Congrats on your victory in the Ohio governor’s race this week. You’ve got a tough job on your hands and I don’t envy you, taking the reins in a state with an $8 billion budget deficit and a 10 percent unemployment rate. I didn’t vote for you, but I considered it. Even so, I think I join the vast majority of Ohio residents when I wish you tremendous success.
Even though you only won election a few days ago, I hope you don’t mind, I have a little bone to pick with you. I was more than a little dismayed to hear that in your post-election victory speech, you said Ohio’s plan to connect Cleveland, Columbus and Cincinnati via passenger rail was “dead,” and that “passenger rail is not in Ohio’s future.”

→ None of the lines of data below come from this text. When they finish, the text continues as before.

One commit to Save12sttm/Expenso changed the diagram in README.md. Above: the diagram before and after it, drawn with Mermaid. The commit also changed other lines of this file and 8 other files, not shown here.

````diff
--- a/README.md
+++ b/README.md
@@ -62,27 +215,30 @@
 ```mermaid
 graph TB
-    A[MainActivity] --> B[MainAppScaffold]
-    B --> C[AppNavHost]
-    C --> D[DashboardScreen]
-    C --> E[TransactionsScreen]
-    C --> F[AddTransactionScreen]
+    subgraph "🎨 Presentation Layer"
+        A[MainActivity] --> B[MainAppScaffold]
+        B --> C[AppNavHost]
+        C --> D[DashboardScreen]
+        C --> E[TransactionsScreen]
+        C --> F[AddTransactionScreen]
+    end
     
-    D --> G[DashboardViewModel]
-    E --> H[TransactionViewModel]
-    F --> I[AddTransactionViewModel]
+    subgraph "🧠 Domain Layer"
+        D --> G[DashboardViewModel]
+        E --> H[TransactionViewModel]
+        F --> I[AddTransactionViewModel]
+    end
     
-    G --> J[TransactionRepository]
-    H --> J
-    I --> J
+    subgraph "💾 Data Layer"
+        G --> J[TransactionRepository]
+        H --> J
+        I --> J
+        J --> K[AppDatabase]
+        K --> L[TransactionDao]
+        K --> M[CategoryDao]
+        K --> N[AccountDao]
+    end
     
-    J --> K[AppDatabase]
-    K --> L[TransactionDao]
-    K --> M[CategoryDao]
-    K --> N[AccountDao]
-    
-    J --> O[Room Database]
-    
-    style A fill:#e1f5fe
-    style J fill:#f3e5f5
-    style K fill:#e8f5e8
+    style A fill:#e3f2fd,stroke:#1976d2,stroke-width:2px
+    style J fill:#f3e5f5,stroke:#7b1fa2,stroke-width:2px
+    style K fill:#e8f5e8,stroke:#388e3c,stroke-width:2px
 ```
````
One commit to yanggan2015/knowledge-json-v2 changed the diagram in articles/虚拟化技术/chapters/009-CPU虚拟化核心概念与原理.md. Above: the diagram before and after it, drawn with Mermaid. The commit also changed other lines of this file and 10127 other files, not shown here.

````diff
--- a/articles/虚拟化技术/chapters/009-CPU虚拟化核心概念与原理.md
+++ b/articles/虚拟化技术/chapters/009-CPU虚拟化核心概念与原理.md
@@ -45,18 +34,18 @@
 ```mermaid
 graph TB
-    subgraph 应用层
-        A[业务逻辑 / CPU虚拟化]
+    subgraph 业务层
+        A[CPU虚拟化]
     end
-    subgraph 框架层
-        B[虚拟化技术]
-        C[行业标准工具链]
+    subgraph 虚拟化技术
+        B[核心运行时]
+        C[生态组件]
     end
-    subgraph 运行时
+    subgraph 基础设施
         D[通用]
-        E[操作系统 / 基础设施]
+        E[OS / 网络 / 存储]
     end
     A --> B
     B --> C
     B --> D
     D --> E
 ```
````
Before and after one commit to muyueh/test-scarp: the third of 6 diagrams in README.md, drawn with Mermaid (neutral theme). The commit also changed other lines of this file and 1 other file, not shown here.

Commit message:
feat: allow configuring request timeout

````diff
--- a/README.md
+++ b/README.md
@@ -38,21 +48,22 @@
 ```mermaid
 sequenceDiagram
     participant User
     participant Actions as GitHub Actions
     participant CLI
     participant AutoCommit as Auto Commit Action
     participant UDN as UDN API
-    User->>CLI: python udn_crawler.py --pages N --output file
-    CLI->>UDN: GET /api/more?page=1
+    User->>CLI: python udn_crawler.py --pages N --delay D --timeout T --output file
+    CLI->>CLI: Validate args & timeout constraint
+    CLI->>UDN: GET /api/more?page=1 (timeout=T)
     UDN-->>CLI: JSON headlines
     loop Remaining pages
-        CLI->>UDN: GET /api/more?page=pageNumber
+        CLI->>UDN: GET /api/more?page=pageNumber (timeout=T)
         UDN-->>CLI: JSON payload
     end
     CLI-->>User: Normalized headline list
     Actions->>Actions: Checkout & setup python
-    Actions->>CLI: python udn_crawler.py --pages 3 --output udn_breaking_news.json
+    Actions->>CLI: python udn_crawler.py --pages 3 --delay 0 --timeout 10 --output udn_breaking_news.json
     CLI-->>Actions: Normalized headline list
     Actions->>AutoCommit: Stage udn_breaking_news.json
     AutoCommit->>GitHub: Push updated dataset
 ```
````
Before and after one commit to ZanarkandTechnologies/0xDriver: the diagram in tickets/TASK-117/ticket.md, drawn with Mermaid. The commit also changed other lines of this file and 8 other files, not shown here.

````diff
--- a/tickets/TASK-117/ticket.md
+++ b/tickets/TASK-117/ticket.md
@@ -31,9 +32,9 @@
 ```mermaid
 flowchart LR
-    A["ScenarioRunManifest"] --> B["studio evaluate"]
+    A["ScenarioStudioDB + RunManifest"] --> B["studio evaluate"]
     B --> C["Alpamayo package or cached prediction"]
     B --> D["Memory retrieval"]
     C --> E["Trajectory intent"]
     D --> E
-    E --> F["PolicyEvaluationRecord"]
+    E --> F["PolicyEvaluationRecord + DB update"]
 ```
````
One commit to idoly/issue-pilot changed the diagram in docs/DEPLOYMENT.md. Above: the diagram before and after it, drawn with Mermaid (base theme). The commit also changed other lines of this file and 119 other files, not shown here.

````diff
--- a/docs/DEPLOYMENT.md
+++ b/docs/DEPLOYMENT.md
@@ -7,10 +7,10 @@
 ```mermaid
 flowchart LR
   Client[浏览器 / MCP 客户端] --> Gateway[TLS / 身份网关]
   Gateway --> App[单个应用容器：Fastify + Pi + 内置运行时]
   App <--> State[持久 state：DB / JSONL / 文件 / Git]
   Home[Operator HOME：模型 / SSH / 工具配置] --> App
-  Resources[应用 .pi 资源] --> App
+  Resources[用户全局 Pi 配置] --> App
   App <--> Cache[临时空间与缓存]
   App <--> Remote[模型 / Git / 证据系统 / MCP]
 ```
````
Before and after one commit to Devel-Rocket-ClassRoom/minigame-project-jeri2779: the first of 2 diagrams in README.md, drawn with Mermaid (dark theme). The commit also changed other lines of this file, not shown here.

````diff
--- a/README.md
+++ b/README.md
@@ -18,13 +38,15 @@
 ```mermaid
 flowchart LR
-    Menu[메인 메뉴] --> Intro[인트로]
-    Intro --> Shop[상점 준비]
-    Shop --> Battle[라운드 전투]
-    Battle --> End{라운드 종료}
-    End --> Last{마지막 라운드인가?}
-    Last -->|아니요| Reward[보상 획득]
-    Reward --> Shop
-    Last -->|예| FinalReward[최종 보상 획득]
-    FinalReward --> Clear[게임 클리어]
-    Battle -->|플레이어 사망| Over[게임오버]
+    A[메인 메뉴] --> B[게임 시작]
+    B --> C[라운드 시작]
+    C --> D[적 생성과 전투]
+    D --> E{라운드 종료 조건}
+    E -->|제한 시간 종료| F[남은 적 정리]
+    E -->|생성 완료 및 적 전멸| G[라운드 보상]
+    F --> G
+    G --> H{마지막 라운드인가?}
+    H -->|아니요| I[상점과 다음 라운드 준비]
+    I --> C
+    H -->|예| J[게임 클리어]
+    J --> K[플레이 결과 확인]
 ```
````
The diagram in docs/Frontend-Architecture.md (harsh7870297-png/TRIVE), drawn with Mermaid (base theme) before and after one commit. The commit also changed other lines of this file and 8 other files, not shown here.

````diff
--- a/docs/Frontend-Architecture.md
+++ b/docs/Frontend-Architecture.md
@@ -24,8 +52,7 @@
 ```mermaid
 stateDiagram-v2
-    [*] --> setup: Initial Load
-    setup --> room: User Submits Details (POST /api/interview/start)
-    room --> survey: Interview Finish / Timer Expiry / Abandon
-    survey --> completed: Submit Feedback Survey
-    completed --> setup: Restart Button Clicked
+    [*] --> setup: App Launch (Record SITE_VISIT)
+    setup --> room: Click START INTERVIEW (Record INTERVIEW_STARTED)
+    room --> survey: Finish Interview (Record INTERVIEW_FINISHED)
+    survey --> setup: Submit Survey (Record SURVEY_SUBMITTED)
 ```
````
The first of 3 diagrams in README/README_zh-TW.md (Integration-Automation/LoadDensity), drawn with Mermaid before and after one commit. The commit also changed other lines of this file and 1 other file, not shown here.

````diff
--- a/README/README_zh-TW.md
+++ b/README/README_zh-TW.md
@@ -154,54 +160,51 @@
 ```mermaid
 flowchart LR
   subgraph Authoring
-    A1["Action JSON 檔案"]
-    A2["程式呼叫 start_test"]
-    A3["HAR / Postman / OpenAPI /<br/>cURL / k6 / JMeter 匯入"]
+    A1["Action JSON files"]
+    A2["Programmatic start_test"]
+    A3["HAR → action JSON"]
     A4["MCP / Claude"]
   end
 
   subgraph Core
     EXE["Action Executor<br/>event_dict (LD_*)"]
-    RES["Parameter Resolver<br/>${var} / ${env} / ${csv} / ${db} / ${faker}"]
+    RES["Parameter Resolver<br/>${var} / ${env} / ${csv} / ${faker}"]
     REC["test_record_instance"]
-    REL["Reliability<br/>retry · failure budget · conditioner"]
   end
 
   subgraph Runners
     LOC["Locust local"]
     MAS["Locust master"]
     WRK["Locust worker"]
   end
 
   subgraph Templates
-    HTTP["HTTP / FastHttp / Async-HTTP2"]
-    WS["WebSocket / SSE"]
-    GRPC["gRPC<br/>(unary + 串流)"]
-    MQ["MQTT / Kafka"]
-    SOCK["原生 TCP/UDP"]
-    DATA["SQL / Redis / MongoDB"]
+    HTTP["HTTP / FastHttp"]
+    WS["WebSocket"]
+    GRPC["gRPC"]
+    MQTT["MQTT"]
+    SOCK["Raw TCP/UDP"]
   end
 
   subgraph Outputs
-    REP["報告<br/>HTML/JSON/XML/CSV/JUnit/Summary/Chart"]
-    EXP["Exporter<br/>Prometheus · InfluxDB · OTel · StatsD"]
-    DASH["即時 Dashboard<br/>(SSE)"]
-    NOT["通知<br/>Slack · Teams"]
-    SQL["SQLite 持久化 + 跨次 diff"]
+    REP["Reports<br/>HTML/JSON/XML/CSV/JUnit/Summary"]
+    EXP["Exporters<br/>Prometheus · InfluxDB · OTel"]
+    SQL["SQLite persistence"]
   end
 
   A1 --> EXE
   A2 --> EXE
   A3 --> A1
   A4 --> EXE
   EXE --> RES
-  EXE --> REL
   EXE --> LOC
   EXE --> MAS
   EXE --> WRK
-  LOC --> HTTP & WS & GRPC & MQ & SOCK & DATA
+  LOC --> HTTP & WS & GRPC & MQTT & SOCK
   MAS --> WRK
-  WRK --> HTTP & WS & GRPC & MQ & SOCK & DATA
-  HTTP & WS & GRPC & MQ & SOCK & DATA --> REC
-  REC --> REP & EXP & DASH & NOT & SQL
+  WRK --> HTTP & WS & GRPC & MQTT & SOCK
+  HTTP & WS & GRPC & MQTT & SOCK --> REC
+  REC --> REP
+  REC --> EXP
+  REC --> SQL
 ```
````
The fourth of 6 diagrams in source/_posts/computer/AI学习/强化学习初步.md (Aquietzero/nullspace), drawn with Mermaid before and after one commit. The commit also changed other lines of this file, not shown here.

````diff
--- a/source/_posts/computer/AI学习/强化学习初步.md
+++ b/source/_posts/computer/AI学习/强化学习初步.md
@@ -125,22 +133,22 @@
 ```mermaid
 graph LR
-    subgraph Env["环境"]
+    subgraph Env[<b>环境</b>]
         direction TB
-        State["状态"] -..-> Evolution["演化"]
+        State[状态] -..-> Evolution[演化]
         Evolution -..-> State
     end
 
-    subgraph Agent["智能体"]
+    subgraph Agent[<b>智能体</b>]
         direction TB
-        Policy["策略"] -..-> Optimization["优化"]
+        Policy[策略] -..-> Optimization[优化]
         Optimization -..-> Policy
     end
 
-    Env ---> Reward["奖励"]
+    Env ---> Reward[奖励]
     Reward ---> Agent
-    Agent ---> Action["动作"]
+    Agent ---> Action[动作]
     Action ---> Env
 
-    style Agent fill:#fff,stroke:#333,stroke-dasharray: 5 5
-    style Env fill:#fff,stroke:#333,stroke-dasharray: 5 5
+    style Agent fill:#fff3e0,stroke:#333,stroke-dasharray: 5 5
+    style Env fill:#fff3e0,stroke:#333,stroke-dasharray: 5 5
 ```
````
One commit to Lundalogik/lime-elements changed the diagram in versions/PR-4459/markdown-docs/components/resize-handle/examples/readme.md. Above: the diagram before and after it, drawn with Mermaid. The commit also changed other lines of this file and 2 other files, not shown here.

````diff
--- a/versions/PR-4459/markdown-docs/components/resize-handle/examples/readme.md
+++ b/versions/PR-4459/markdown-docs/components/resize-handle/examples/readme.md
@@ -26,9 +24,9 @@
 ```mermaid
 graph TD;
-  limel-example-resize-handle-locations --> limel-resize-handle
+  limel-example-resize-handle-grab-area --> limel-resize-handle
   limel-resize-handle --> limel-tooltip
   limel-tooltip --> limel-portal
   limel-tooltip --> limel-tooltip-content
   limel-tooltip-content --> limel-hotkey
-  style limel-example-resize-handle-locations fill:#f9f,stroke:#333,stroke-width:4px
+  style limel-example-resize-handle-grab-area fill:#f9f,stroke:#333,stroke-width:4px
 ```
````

Forgive my confusion, but I fail to see how returning $400 million in federal money is the right decision for a state with our record on unemployment. According to the Ohio Department of Transportation, that infusion of cash would have immediately created 255 jobs. The U.S. Department of Commerce suggested it would result in a total of 8,000 spin-off jobs.
But, of course, the 3C Corridor wasn’t just about creating jobs; it was mainly about moving people. Now, I understand some people have complained that the plan was for conventional-speed, as opposed to high-speed, rail. Some skeptics have wondered whether Ohioans would be willing to sacrifice the convenience of their private automobiles for a mode that was likely to take longer and force them to operate on a fixed schedule.
I feel compelled to point out, however, that this statement makes a number of assumptions that do not necessarily represent the perspective of the state as a whole. For example, are you aware that at the time of the latest census, 374,000 Ohio households did not have a private vehicle available to them? This represents more than eight percent of the state’s households.
It frustrates me when I hear people make unqualified statements such as “no one will ride it” because I, for one, would ride it. See, I own a car but prefer other modes of transportation. I like to bike and take public transit. It saves me money and it makes me feel like I’m doing my part to preserve the environment.
But living in Ohio makes that very hard because of the way our infrastructure has been developed. For example, I ride my bike three miles to and from work every day. Though my commute takes me through the heart of downtown Cleveland, on the way I encounter no dedicated bike lanes — with the exception of one bridge in which the bike lane ends without warning in the middle.
Ohio’s current infrastructure, as convenient as it may be for those who just love going everywhere by private car, isn’t serving people like me very well. Nor is it serving the hundreds of thousands of households who lack access to private automobiles.
Now, it’s hard for me to say how many people across the state feel the same way I do. But I’m willing to bet there are quite a few. The thing is, we pay taxes too. Why should we subsidize other people’s transportation preferences while ours are systematically ignored? Furthermore, why should hundreds of thousands of car-free households across the state, whose incomes are no doubt lower than the general population, do the same?
Another complaint one hears about the rail system is that it wouldn’t be self-supporting and would have to be subsidized by the state. To this, I say: show me a transportation mode that doesn’t require public subsidy. Certainly not private automobiles, which require enormous public expenditures on roads and parking, far above and beyond what drivers themselves contribute.
I love Ohio and I’ve lived here most of my life. My family lives here and I like seeing them regularly. Overall, it’s a pretty nice place to live, I’d say. But more and more, lately, I’m frustrated by the direction the state is taking.
While other states are competing to lay the most bike lanes or expand transportation options beyond driving, Ohio, as demonstrated by your campaign against 3C, seems to delight in pursuing outdated strategies of questionable value in a future of energy uncertainty. I worry, in short, that Ohio is becoming less competitive, falling farther behind.
It makes me question my future in this state. I read today that fewer young people across the nation are choosing to get driver’s licenses and purchase cars. This is part of a national trend away from car-based lifestyles. I consider myself a part of this movement. But the message I am getting from the state of Ohio is that there’s no room for people like me here.
Sometimes I think about my friends who have moved on from Ohio to areas with more sophisticated transit networks: Washington, New York, Portland. And sometimes I feel foolish for not having joined them.
So, although it seems like your mind is made up on this issue, I still feel compelled to ask you: Please don’t kill 3C rail in Ohio. I was planning to use it to visit my parents in Columbus and, later, if the corridor were to expand as seemed likely, Toledo. It would have made it possible for me to get rid of my car.
I’ve done the right thing. I’ve paid my taxes. I’ve tried to help contribute to the state’s future prosperity. When will my needs be considered? Or do I have to move to another state for that?
Angie Schmitt, Cleveland resident
Cross-posted at Rustwire.